# data widgets line_length = Slider(title="Line Length", value=250, start=0, end=1000, step=10) line_gap = Slider(title="Line Gap", value=50, start=0, end=1000, step=10) row_density = Slider(title="Row Density", value=80, start=0, end=90, step=10) column_density = Slider(title="Column Density", value=80, start=0, end=90, step=10)
And then create an update function that updates the data for the plot as the widget’s value is changed.
# Set up callbacks def update_data(attrname, old, new): # Get the current slider values ll = line_length.value lg = line_gap.value rd = row_density.value cd = column_density.value lines.make_lines(ll,lg,rd,cd) horizontal_source.data = dict( horizontal_lines_xs=lines.horizontal_lines_xs, horizontal_lines_ys=lines.horizontal_lines_ys) vertical_source.data = dict( vertical_lines_xs=lines.vertical_lines_xs, vertical_lines_ys=lines.vertical_lines_ys) for w in [line_length, line_gap, row_density, column_density]: w.on_change('value', update_data)
The widgets that affect the aesthetics (line thickness and color) are much easier. Using the
jslink, I connected the widgets to the parameters of the lines I wanted to change.
# plotting widgets row_color_widget = ColorPicker(title="Row Color") column_color_widget = ColorPicker(title="Column Color") row_color_widget.js_link('color', horizontal_lines.glyph, 'line_color') column_color_widget.js_link('color', vertical_lines.glyph, 'line_color') line_thickness = Slider(title="Line Thickness", value=1, start=0, end=10, step=1) line_thickness.js_link('value', vertical_lines.glyph, 'line_width') line_thickness.js_link('value', horizontal_lines.glyph, 'line_width')
Finally I put all of the widgets together with the plot. And
curdoc().add_root() sets up the Bokeh server with this Python code running as the backend.

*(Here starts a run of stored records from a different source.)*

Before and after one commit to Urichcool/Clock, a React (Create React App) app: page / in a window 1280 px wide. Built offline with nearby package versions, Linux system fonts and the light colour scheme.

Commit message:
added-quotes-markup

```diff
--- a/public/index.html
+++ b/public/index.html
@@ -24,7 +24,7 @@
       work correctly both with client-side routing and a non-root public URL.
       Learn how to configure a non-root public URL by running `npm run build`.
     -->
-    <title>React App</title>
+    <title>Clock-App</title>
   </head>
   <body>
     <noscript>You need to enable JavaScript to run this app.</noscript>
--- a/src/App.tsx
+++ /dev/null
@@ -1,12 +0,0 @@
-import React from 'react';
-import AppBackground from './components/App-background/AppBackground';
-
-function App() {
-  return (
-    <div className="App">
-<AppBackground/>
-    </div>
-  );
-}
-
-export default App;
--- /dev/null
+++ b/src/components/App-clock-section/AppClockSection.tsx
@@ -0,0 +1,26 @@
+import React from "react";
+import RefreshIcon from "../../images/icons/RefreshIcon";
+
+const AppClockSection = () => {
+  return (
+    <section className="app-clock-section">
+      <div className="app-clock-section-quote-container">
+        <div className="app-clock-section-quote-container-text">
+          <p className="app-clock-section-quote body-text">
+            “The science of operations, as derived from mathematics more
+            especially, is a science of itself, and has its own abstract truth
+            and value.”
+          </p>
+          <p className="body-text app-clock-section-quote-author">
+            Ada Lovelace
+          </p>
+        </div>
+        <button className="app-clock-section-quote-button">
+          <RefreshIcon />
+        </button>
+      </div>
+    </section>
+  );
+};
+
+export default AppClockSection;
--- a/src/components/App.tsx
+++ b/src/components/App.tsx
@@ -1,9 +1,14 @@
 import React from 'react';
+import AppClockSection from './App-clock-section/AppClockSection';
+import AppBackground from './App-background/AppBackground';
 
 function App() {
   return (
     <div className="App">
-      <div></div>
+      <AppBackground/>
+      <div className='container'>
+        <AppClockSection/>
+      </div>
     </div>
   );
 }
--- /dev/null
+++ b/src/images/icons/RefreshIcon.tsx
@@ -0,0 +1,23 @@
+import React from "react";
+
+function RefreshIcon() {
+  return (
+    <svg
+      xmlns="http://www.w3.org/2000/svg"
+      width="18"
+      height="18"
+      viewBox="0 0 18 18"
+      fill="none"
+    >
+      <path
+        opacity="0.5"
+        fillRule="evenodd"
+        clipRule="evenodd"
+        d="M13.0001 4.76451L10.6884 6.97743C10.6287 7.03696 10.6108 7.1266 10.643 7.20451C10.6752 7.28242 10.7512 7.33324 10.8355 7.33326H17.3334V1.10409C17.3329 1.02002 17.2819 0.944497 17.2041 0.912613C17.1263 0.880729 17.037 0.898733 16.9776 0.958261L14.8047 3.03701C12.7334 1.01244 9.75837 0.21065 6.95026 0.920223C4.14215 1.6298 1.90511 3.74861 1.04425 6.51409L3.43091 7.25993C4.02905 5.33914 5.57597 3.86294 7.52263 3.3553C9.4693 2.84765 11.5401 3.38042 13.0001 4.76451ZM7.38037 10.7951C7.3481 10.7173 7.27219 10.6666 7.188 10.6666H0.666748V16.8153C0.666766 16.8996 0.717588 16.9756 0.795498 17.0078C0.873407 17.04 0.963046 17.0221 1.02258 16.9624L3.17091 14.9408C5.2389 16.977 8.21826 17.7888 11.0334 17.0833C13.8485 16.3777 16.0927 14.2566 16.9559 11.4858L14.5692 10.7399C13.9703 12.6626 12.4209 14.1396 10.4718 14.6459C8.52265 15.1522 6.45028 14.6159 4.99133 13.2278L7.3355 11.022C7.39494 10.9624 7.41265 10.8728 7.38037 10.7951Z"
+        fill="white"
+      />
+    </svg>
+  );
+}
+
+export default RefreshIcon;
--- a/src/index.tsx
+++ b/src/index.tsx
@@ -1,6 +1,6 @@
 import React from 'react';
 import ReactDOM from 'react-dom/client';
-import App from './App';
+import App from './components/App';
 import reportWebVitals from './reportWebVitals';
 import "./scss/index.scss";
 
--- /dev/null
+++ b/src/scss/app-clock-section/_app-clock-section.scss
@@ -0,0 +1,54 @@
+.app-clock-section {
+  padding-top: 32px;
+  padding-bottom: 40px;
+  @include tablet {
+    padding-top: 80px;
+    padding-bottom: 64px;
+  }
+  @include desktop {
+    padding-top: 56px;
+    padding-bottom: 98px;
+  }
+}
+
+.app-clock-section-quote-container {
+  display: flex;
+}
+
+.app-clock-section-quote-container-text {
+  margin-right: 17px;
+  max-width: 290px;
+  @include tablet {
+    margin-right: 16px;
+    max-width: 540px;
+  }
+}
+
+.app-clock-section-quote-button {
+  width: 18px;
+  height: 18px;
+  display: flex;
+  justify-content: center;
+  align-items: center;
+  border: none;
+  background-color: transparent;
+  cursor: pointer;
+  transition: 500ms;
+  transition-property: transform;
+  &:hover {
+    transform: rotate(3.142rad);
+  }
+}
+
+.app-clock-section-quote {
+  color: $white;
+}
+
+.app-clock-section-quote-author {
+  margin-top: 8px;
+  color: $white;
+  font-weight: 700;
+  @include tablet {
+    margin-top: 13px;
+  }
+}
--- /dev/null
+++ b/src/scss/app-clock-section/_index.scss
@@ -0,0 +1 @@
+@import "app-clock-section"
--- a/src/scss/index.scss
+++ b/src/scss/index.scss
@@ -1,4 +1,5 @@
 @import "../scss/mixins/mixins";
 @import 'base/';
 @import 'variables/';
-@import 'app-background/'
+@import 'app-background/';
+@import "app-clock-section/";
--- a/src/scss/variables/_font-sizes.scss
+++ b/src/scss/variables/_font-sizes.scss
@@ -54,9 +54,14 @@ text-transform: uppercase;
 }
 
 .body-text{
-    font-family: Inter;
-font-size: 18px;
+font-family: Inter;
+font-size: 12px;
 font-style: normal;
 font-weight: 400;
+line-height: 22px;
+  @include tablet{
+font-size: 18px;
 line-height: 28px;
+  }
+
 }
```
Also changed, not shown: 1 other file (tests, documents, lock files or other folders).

inputs = column(line_length, line_gap, line_thickness, row_density, column_density, row_color_widget, column_color_widget) curdoc().add_root(row(inputs, plot, width=800))
Then in the terminal. This opens the interactive plot in your default browser.
cd ...\locations_of_lines bokeh server --show locations_of_lines.py
This was a really fun project. I haven’t ever created an interactive plot before, so this was exciting. I love the idea of using interactive plots to aid in data exploration and model interpretation, so this is a skill I was happy to work on. It also reaffirmed my love of Numpy. The plot would be laggy if I couldn’t update the data over and over extremely quickly, and Numpy made that really easy.
I actually had fun messing around with the app for a while. Here are a few examples of artworks I was able to make with it: